My paper in development, entitled "Sustainable agriculture in the Jewish community: A Baltimore, Maryland case study," explores a new Jewish cultural landscape emerging on a sustainable community farm. In developing a new cultural landscape, the humans involved on the farm interact with and thus impact the surrounding environment—for instance, by producing etrogs, an otherwise obscure citrus fruit used for ritual activity during the Jewish holiday of Sukkot. The farm's resultant, bucolic setting reflects Jewish culture, history, and tradition based on crop variety, architecture, and ritual structures.
Cultural landscapes are a product of human impacts on the environment, but the interaction goes both ways: the surrounding environment (be it a rural farm, urban community garden, or individual-size backyard plot) impacts human culture and behavior. Elements of agriculture may be normalized or incorporated into a farmer's preexisting culture or lifestyle. Agricultural activity may also present new educational and economic opportunities. In his paper “Race, Community Geography, and the Development of an Urban Agriculture Curriculum and Community Partnerships at a Predominately African-American University,” Daniel Block described a new urban agricultural initiative at Chicago State University (CSU), a predominantly African-American institution. The urban agricultural project is intended for the development of black entrepreneurship. CSU's initiative intends to use agriculture as a vehicle for professional development and entrepreneurial endeavors.

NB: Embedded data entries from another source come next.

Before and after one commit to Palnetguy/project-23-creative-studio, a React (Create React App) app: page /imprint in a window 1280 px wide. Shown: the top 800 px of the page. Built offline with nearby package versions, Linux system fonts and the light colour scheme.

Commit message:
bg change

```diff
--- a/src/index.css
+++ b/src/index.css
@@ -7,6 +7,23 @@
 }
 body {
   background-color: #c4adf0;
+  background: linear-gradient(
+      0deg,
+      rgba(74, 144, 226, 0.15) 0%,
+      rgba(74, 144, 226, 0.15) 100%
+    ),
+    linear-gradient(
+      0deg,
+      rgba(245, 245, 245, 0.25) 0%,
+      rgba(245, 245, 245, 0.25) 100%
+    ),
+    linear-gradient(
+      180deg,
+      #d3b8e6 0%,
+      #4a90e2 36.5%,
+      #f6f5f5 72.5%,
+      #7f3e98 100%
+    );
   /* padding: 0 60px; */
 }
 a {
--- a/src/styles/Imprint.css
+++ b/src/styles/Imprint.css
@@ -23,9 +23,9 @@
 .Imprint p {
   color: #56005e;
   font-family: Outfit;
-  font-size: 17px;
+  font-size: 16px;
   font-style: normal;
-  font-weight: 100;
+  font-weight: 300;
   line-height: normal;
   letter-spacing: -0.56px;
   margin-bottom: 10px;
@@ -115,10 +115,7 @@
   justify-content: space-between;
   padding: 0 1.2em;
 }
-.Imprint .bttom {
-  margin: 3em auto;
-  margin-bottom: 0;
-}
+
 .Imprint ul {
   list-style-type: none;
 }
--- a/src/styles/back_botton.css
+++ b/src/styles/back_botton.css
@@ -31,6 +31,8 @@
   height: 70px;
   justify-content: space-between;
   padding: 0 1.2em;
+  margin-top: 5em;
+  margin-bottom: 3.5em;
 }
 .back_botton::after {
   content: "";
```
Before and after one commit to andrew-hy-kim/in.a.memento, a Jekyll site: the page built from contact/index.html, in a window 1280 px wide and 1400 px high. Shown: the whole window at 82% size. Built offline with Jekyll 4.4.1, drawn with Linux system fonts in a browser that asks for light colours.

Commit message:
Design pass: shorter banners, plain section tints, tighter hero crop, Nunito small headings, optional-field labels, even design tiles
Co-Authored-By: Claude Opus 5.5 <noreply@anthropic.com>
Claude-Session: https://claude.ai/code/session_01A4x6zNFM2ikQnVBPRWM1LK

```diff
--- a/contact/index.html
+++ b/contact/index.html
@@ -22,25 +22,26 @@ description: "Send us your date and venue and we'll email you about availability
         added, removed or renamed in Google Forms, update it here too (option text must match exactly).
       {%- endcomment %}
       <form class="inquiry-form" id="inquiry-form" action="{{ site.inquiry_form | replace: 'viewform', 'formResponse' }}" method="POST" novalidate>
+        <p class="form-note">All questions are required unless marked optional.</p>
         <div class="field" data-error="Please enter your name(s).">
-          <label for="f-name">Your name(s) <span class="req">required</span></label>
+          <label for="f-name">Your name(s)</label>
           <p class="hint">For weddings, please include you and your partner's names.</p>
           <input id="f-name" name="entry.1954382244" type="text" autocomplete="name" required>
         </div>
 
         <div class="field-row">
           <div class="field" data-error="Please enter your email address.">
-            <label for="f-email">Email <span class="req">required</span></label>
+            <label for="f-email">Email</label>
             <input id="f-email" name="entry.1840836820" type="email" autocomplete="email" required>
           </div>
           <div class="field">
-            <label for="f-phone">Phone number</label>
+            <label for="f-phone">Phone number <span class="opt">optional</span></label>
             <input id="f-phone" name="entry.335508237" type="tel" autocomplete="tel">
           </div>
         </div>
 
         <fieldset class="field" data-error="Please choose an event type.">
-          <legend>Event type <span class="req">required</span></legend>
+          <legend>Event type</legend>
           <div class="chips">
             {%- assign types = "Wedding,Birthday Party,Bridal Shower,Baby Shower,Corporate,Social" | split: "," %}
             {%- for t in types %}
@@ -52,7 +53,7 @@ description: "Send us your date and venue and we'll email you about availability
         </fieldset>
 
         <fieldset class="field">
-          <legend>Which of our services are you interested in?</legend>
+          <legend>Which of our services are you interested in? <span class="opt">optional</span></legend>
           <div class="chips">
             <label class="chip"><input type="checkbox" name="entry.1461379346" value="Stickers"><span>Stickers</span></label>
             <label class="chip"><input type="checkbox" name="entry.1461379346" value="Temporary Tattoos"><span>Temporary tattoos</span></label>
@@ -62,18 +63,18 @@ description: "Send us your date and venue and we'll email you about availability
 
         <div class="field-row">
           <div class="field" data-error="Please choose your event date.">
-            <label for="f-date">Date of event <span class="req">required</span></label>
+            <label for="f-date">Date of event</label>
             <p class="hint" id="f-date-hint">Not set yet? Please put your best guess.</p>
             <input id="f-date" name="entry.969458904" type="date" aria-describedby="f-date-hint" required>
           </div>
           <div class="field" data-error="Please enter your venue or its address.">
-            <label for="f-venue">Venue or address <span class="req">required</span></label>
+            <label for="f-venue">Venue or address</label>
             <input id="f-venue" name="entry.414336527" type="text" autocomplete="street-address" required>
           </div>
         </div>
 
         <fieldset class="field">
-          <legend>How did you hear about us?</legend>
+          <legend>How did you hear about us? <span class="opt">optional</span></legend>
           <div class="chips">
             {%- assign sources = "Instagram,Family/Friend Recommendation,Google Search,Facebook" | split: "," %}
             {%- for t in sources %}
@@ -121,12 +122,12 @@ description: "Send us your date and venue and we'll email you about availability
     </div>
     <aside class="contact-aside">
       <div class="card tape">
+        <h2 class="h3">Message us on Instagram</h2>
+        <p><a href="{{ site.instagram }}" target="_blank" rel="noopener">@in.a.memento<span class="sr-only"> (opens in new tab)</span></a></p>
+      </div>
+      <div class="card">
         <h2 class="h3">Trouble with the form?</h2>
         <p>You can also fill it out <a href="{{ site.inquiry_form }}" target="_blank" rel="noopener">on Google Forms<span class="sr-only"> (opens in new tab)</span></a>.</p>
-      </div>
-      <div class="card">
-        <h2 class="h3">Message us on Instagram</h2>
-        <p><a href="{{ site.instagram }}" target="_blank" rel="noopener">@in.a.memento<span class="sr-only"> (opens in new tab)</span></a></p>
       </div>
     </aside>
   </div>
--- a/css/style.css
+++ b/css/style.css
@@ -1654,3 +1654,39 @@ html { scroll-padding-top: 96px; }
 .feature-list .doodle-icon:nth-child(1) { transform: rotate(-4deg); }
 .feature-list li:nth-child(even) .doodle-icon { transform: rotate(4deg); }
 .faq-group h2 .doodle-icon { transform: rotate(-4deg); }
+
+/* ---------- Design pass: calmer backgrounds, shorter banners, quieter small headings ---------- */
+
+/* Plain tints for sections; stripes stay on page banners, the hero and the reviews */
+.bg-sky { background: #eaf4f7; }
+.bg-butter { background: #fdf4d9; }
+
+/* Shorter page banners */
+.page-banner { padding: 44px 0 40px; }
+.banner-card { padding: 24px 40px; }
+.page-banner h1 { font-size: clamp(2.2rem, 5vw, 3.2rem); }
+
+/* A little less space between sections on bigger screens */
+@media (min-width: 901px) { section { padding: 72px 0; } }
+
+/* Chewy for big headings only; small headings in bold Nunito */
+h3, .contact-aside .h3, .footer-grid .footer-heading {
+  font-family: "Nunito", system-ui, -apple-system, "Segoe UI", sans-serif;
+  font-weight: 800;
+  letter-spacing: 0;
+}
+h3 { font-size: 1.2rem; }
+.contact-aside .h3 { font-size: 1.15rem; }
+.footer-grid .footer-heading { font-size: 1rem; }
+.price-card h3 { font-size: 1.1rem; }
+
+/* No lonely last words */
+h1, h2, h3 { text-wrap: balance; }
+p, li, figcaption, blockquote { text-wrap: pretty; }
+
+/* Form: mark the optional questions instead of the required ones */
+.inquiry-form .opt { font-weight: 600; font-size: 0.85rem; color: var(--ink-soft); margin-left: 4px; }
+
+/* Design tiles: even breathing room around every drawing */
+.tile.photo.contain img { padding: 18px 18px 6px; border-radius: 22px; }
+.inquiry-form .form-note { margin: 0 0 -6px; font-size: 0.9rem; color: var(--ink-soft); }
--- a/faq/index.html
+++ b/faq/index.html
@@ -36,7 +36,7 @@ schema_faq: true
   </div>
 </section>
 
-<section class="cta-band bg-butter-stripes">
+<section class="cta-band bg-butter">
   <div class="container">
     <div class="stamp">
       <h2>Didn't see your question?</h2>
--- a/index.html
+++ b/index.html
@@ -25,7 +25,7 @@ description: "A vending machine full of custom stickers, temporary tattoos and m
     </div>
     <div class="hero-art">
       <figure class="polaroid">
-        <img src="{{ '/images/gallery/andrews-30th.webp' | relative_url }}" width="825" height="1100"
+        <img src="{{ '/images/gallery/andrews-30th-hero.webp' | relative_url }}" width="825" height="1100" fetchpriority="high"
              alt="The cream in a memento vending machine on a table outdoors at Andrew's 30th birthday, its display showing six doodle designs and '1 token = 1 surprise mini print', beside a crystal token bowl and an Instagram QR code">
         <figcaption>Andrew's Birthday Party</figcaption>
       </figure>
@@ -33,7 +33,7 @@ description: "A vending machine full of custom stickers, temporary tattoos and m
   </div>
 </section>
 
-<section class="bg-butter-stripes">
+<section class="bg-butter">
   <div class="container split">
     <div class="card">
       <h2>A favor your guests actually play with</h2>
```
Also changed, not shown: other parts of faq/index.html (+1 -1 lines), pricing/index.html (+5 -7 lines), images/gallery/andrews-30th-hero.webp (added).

While in Los Angeles, I spent time investigating the cultural landscapes surrounding agriculture both within and outside the AAG meeting. My investigation took an experiential turn as I checked out several farmers markets throughout the city. The produce, signage, and vendors reflected cultures different from those in my hometown, and this variation was apparent through the markets' cultural landscapes. For example, I learned how to best prepare and serve cactus leaves (a plant non-native to the DC metro area). Try them in a smoothie! As local farming initiatives continue to grow and diffuse throughout the United States, I look forward to exploring the new human-environment interactions and cultural landscapes that emerge.